We went to the home improvement warehouse and gazed up at a wall of toilet seats. They all looked identical, except for the price. The bottom one, so to speak, cost five bucks and it escalated from there. We chose a mid-range double-cheek supporter.
In the meantime, my son was assigned to remove the old one. I provided him with a set of wrenches, but he couldn’t budge the nuts because they were corroded.
My family was careful not to let me remove the toilet seat. The last time, I got so frustrated I resorted to using a hammer to pound a screwdriver against the stubborn nut. I only missed one time with the hammer and heard a tinkle of broken porcelain. A test flush sent water cascading sideways onto the floor.
Anyway, we were tempted to call the Forest Park handyman who installed the door, but that was too humiliating. So I attacked the seat, setting loose the dogs of war: the adjustable wrench, the pliers and the really sharp butter knife.

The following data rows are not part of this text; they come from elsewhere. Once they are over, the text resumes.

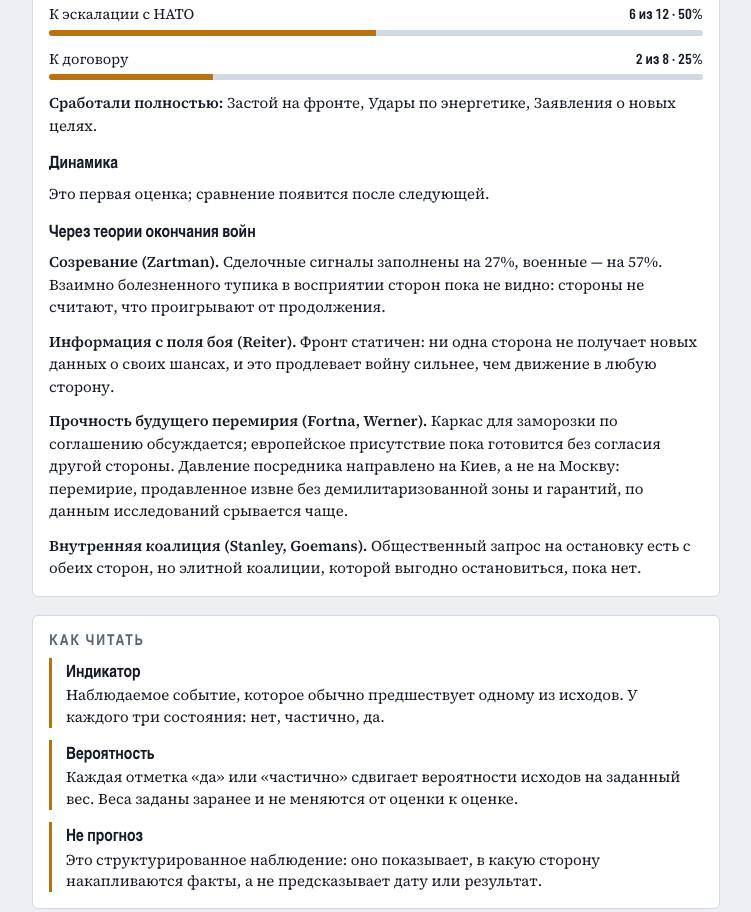
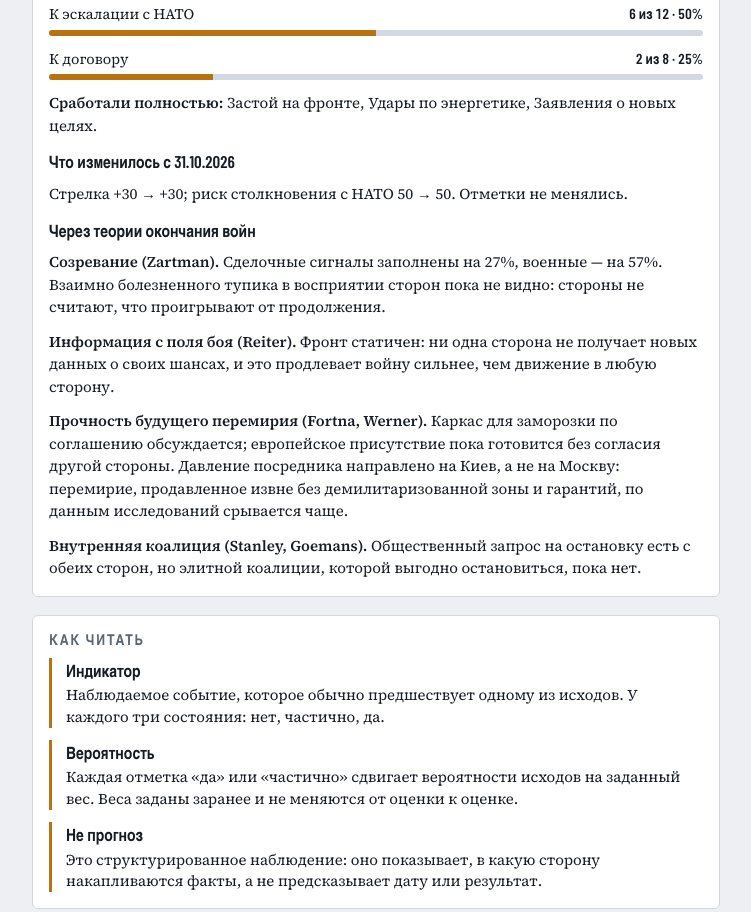
Before and after one commit to news-barometer/news-barometer.github.io, a plain HTML site: page index.html in a window 1280 px wide. Shown: the part 1744-2656 px from the top of the page, without its empty margins (264-1015 px from the left). Drawn offline with nearby package versions, Linux system fonts and the light colour scheme.

Commit message:
Оценка 2026-11-01

```diff
--- a/index.html
+++ b/index.html
@@ -339,38 +339,38 @@ footer{margin-top:28px;padding-top:14px;border-top:2px solid var(--ink);font-siz
   ];
   // SEED: оценка Claude; при публикации новой оценки меняется только этот блок
   const SEED = {
-    date:'2026-10-31',
+    date:'2026-11-01',
     vals:[1,0,1,1,1,1,0,0,0,1,2,1,2,2,1,0,1,1,1,1,1,1,1,0,1,0,1],
     notes:[
-      'Уиткофф у Путина 21.10 и у Зеленского (Осло); Ушаков 29.10: 4-й раунд в Абу-Даби после 4.11 (Зеленский: 10.11); раунд ещё не прошёл',
-      'Путин 27.10 Стуббу/Стёре: мир по «реалиям на земле» = весь Донбасс; Зеленский 25–27.10: вывода с Донбасса не будет, заморозка только по линии',
-      'Локальное перемирие в Олешках 27.10–1.11 соблюдается; энергоперемирия нет; обмены (270/270 23.10) не считаются',
-      'Зеленский 27.10: три варианта (ст. 5 США / коалиция с бэкстопом / НАТО), выбор не сделан; учения UK–FR–DE–PL в ноябре (1500+); в утечке плана США — ДМЗ в Донбассе',
-      '2 из 5. Сработали: дефицит за 9 мес. 5,19 трлн ₽ (2,2% ВВП) при годовом плане 3,8 трлн (Минфин 9.10); НДС поднят с 20 до 22% с 2026. Не сработали: Urals в октябре выше $65 (расчёт Reuters); ликвидный ФНБ 4,0 трлн ₽, 1,7% ВВП (1.09). На грани: ВВП 2026 прогноз ЦБ 0,5–1%, I кв. −0,3% г/г, ставка 14% и снижается',
-      'Ставрополье 29.10 отложило выплаты семьям до 2027, Саратов срезал в 10 раз; ряд регионов сокращает бонусы за контракт',
-      'Новых санкций США и вторичных пошлин покупателям российской нефти за период нет; Starlink ограничен 14–24.10; Пентагон 30.10 просит союзников не «тыкать» Россию — давление скорее на Киев',
-      'Официальная позиция КНР — дежурная формула поддержки «всех усилий, способствующих миру»; объявленных ограничений экспорта двойного назначения, сокращения закупок или участия в формате гарантий нет; детальная оценка на следующей проверке',
-      'Контакты НАТО–Россия по военной линии заморожены с 2022; новых договорённостей об инцидентах и уведомлениях за период нет; переговоры о контроле над вооружениями после истечения New START (февраль 2026) — детальная оценка на следующей проверке',
-      'Россия: мобилизации нет; региональные выплаты за контракт до 1–2,1 млн ₽ (по данным региональных бюджетов); реорганизация 5.08 — войска БпЛА, новые командования «Центр» и «Восток». Украина: Рада рассматривает ужесточение мобилизационных норм (19.10)',
-      'Застой: по геолоцированным данным ISW за октябрь подтверждённых изменений линии почти нет (27.10: продвижений не зафиксировано); заявление Путина 16.10 о 6,5 тыс. км² с начала года — по данным российской стороны; независимый подсчёт по геолоцированным данным (ISW) ниже из-за методики: засчитываются только подтверждённые изменения линии',
-      'США продают, не дают: Patriot на $2,1 млрд 30.10 за счёт Канады/ФРГ/Норвегии; от США за 2026 — 24 перехватчика; Starlink ограничен 14–24.10; ЕС даёт (€90 млрд + Норвегия $9 млрд, UK $13 млрд)',
-      'Украина (Минэнерго, Укрэнерго): 19.10 — 550 тыс. домохозяйств без света; 23.10 — 500 тыс.; 30–31.10 — ТЭЦ Киева, 200 тыс. абонентов в Днепре. Россия: удары по НПЗ и энергообъектам — по официальным сообщениям регионов; сводная оценка на следующей проверке',
-      'Путин 16.10 (kremlin.ru): «массированные удары по всей территории», Луганская область «полностью», Доброполье «взято» — по данным российской стороны, в геолоцированных данных ISW не отражено; публикации о планах по Одессе и Харькову — со ссылкой на анонимные источники, не считаются',
-      'Корецкий 21.10 анонсировал ужесточение за СЗЧ, Рада рассматривает (19.10); массового срыва мобилизации не видно',
-      'ЕС финансирует (€90 млрд); Зеленский 16.10 просит ещё €70 млрд на 2027 — спор о сумме, не отказ',
-      'Смешанно: Россия — цель 7 млн FPV в 2026, но набор, по данным украинских Сил беспилотных систем, пять месяцев подряд ниже потерь (односторонний источник); Украина — цель 7 млн дронов, перевес в дронах по оценке ISW, но дефицит людей; IISS: Россия способна воевать весь 2026',
-      'Польша 16.10: нарушений нет; Ил-20 над Балтикой 28.10; дроны над Польшей в июне и сентябре; РФ не признаёт',
-      '7+ судов поражены в ИЭЗ Румынии и Болгарии, ~30 погибших/пропавших; Румыния сбила 2 дрона в своих водах 17.10; НАТО усиливает наблюдение; статья 4 не задействована',
-      'Учения ОДКБ в Беларуси 12–16.10 (1500 чел., без ядерной части) — плановые; внезапные ядерные РФ–РБ были в мае; НАТО — по календарю',
-      'Частично: Великобритания и Франция подписали декларацию о намерениях по многонациональным силам (январь 2026), коалиция повысила боеготовность; учения по переброске UK–FR–DE–PL в Польше в ноябре (1500+); даты ввода не названы, заявлено — только после перемирия. МИД России (8.01) и Лавров повторяют, что такие контингенты будут считаться военными целями',
-      'Литва с 24.09.2026 разворачивает на Кибартае автомобили из ЕС по санкционным правилам; автобусное сообщение Вильнюс–Калининград приостановлено с 19.11.2025; часть польских переходов закрыта с начала 2026; Литва 2.02.2026 отрабатывала инцидент в транзитном поезде. Транзит грузов и пассажиров по железной дороге идёт',
-      'ФРГ 1.09.2026 официально назвала Россию ответственной за дрон со взрывчаткой у аэропорта Лейпциг/Галле (4.08) и закрыла консульство в Бонне; по данным МВД ФРГ, с начала 2026 — 165 случаев подозрения на диверсии и 747 инцидентов с дронами у объектов. Россия причастность отрицает. Жертв нет',
-      'Перестановки в командовании 5.08 — оперативные, не считаются; кадровых изменений на уровне министра обороны, Генштаба, Совбеза/СНБО ни в Москве, ни в Киеве за период нет',
-      'Зеленский 11.10: выборы возможны при 60-дневном перемирии; 21.10: любое соглашение — на референдум; дат и условий нет',
-      'Публичные графики обоих лидеров без перерывов; отмен визитов и мероприятий не зафиксировано',
-      'Общество — да, элиты — нет. Россия: ВЦИОМ, декабрь 2025 — 55% ожидают заключения мира в 2026; ФОМ — большинство за переговоры. Украина: КМИС, сентябрь 2026 — 75% допускают переговоры, в мае 61% против перемирия по линии без гарантий. Публичных призывов к остановке из околовластных кругов нет ни с одной стороны'
+      'Уиткофф у Путина 21.10 и у Зеленского; Ушаков 30.10: 4-й раунд в Абу-Даби в ноябре, даты согласуются; Зеленский 28.10 (Гаага): ожидает 6–10.11, подтверждение США ~4.11, уровень технический. Раунд ещё не прошёл',
+      'Путин 27.10 Стуббу/Стёре: мир по «реалиям на земле» = весь Донбасс; Зеленский 28.10: вывода с Донбасса не будет, территории — только на уровне глав государств, готов рассмотреть идею США о ДМЗ по обе стороны линии; Песков 30.10: подготовка переговоров боёв не ограничивает',
+      'Локальное перемирие в Олешках 27.10–1.11 (соглашение 23.10) по заявлениям обеих сторон и Белого дома соблюдается, зона расширена на часть Херсонской области; энергоперемирия нет (Зеленский 28.10); обмены не считаются. Следить за продлением после 1.11',
+      'Зеленский 27–28.10: три варианта гарантий (ст. 5 США / коалиция с бэкстопом / НАТО), выбор не сделан, без Европы невозможны; впервые допустил обсуждение гарантий для России после урегулирования (FT 28.10) — заявление; конкретики «кто на линии, кто платит» нет',
+      '2 из 5. Сработали: дефицит за 9 мес. 5,19 трлн ₽ при годовом плане 3,8 трлн (Минфин 9.10); НДС 22% с 2026. Не сработали: Urals в октябре ~$100 (расчёт Reuters); ликвидный ФНБ 3,8 трлн ₽, 1,6% ВВП (Минфин, на 1.10); ЦБ 23.10 сохранил ставку 14%, прогноз ВВП 2026 0,5–1%',
+      'Ставрополье 29.10 отложило выплаты семьям до 2027, Саратов сократил; Свердловская область снизила разовую выплату за контракт с 2,7 до 2,5 млн ₽ (постановление правительства области, май); новых региональных актов за 25.10–1.11 не найдено',
+      'Указ 16.10: пошлины до 100% для крупнейших покупателей российской нефти (закон от 18.09.2026) приостановлены бессрочно — «чтобы не оттолкнуть Россию от переговоров»; новых санкций OFAC за 25.10–1.11 нет; Starlink ограничен 14–24.10; Пентагон 30.10: союзникам не «тыкать» Россию',
+      'Ван И–Лавров 14.10 (Баку): «консенсус по горячим точкам», Украина не названа; МИД КНР 3.10 — дежурная формула «содействовать политическому урегулированию»; MOFCOM 19.10: экспортный контроль на 13 категорий комплектующих БпЛА с 18.11, без привязки к стране; Путин–Си на АТЭС 18–19.11',
+      'Грушко 26.10: экстренный канал связи Россия–НАТО «продолжает существовать», используется при необходимости; Рябков 20.10: диалога с США по стратстабильности нет, ДСНВ истёк 5.02.2026, ответа на предложение Путина (1.10) нет; протоколов инцидентов и уведомлений об учениях нет',
+      'Россия: мобилизации нет; региональные выплаты за контракт до 1–3 млн ₽ (по данным региональных бюджетов); ротации у Гуляйполя — оперативные. Украина: Рада 26.10 продлила мобилизацию и военное положение на 90 дней до 29.01.2027 — плановое продление, норм не ужесточали',
+      'Застой: ISW 30–31.10 — у Купянска, Лимана, Константиновки, Гуляйполя подтверждённых продвижений России нет; геолоцировано локальное продвижение Украины у Боровой (30.10); с 11.03.2025 Россия заняла ~4,1 тыс. км² (по данным Генштаба Украины). Крупных сдвигов линии нет',
+      'США продают, не дают: Госдеп 30.10 одобрил продажу 500 ракет PAC-3 на $2,1 млрд — платят Канада, ФРГ, Норвегия и кредит ЕС, сроки не названы; ЕС: €90 млрд на 2026–27, получено €15,7 млрд (3.10); UK 28.10 — £10+ млрд на 2027; Нидерланды — €500 млн',
+      'Украина (Укрэнерго): 30–31.10 — ТЭЦ Киева, 4 подстанции Днепропетровской обл., ~200 тыс. домохозяйств в Днепропетровской и >80 тыс. в Киевской обл. без света; 1.11 почасовые отключения. Россия: Новак 30.10 — атакованы 3 НПЗ и газохимический комплекс; 31.10 Уфа (Росавиация)',
+      'Песков 29.10: временные перемирия не рассматриваются, только урегулирование на условиях России; требование об отходе НАТО к границам 1997 г. возобновлено (ISW 31.10); цели — весь Донбасс, буферные зоны в Сумской и Харьковской обл. Публикации об Одессе/Харькове — анонимные, не считаются',
+      'Офис генпрокурора с 12.2025 не публикует статистику по СЗЧ (подтверждено 26.10); последние данные — осень 2025: ~235 тыс. производств по ст. 407 и ~54 тыс. по ст. 408. Рада 26.10 продлила мобилизацию на 90 дней; законы об ужесточении за СЗЧ (анонс 21.10) не приняты',
+      'ЕС финансирует: кредит €90 млрд на 2026–27 (получено €15,7 млрд на 3.10); Евросовет 23.10: Коста — ЕС готов покрыть ~€46,7 млрд из €70 млрд потребностей 2027 г., решение в ноябре; просьбы к Канаде и Великобритании. Спор о сумме, не отказ',
+      'Смешанно (квартальный, новых данных IISS/RUSI/CSIS нет): Россия — цель 7 млн FPV в 2026, набор ниже потерь по данным украинских Сил беспилотных систем (односторонний источник); Украина — перевес в дронах по оценке ISW, дефицит людей; ISW 31.10: потери России ~698 тыс. с 11.03.2025 по данным Генштаба Украины',
+      'Польша 16.10: нарушений нет; Ил-20 над Балтикой 28.10; Литва 18.10: дрон со стороны Польши упал у Биржая, подняты истребители НАТО, по заявлению премьера Литвы — украинский; дроны над Польшей в июне и сентябре; за 25.10–1.11 новых инцидентов нет; РФ причастность отрицает',
+      '23.10: дрон потопил сухогруз Khoryv в 13 милях от Констанцы (вне территориальных вод, по заявлению премьера Румынии), 1 погибший, 3 пропавших; Румыния и ЕС называют источником Россию; Каллас: 6 атак на суда за 10 дней; Болгария 16.10 запросила у НАТО ПВО; статья 4 не задействована',
+      'За 25.10–1.11 внезапных учений, испытаний и объявлений о ядерных испытаниях не зафиксировано; учения ОДКБ в Беларуси 12–16.10 плановые; внезапные ядерные учения РФ–РБ были в мае; НАТО — по календарю. Отметка держится на фактах мая — пересмотр на следующей проверке',
+      'Частично: учения коалиции по переброске в Польше в ноябре (1500+ британских, французских, немецких военных); даты ввода не названы, ввод заявлен только после перемирия; декларация UK–FR о многонациональных силах (январь 2026). Позиция России (МИД 8.01): такие контингенты — военные цели',
+      'Литва: с 8.10 ~100 военных помогают погранслужбе на границе с областью, 16.10 продлено до середины ноября (министр обороны: превентивно; МВД: уровень угрозы не вырос); разворот автомобилей из ЕС на Кибартае с 24.09; автобусы приостановлены с 19.11.2025; ж/д транзит идёт',
+      'ФРГ 1.09 официально назвала Россию ответственной за дрон со взрывчаткой у аэропорта Лейпциг/Галле, закрыто консульство в Бонне; 21.10 Бундесвер поднял оценку угрозы диверсий до «значительной»; BKA: дрон со взрывчаткой у авиабазы Вунсторф (сентябрь). Россия причастность отрицает. Жертв нет',
+      'Перестановки в правительстве РФ 22.10 (вице-премьеры, Минтранс; указы kremlin.ru) — гражданский блок, уровня Минобороны/Генштаба/Совбеза не касаются. В Киеве изменений на уровне МО, Генштаба, СНБО, СБУ за 25.10–1.11 нет',
+      'Позиция неизменна: Зеленский 11.10 — выборы при 60-дневном перемирии; 21.10 — соглашение выносится на референдум; новых заявлений, законопроектов Рады или решений ЦИК о датах и условиях за 25.10–1.11 нет',
+      '25.10–1.11: публичные графики обоих лидеров без перерывов — Путин: встречи 27.10 (Стубб, Стёре) и мероприятия недели; Зеленский: Гаага 28.10, контакты по Patriot 30.10. Отмен визитов и мероприятий не зафиксировано',
+      'Общество — да, элиты — нет. Украина: КМИС 28.10 — 63% готовы терпеть войну «сколько нужно», 15% приняли бы условия России; КМИС, сентябрь — 75% допускают переговоры. Россия: ВЦИОМ, ФОМ (государственные), октябрь — только рейтинги доверия; декабрь 2025 — 55% ждут мира в 2026. Элитных голосов нет'
     ],
-    hist:[{"d": "2026-10-31", "v": [1, 0, 1, 1, 1, 1, 0, 0, 0, 1, 2, 1, 2, 2, 1, 0, 1, 1, 1, 1, 1, 1, 1, 0, 1, 0, 1]}]
+    hist:[{"d": "2026-10-31", "v": [1, 0, 1, 1, 1, 1, 0, 0, 0, 1, 2, 1, 2, 2, 1, 0, 1, 1, 1, 1, 1, 1, 1, 0, 1, 0, 1]},{"d": "2026-11-01", "v": [1, 0, 1, 1, 1, 1, 0, 0, 0, 1, 2, 1, 2, 2, 1, 0, 1, 1, 1, 1, 1, 1, 1, 0, 1, 0, 1]}]
   };
   const KEY='war-barometer-v7';
   let state = {vals:IND.map(()=>0), notes:IND.map(()=>''), hist:[], seed:''};
```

The problem was the corroded nuts were plastic and no amount of torque from metal tools would turn them. I was just reaching for the hammer when a thought flashed through my mind. I remembered what the Scarecrow, Frankenstein and plastic had in common: they were all afraid of fire.
So, I put a cigarette lighter on the blowtorch setting to ignite the infernal plastic. Sure enough, a little blue flame started licking upwards. The plastic was melting, melting, melting. I was able to scrape off the remaining plastic with the really sharp butter knife. Sadly, though, the lighter perished from the intense heat.
Each time I removed a nut, I excitedly showed the scorched carcass to my wife. Finally, I presented her with the cracked seat. It was kind of like a cat proudly bringing its owner a dead mouse but I considered it a trophy for my one and only home improvement triumph.
I don’t know who engineered the old seat but they wrongly thought that corroded plastic would be easier to take off than rusted metal. The new seat had a much better design, with plastic washers for easy removal.
So, what’s the point of the story? I think it means we need to be persistent in overcoming obstacles in 2010. We also might need to post a weight limit in the bathroom.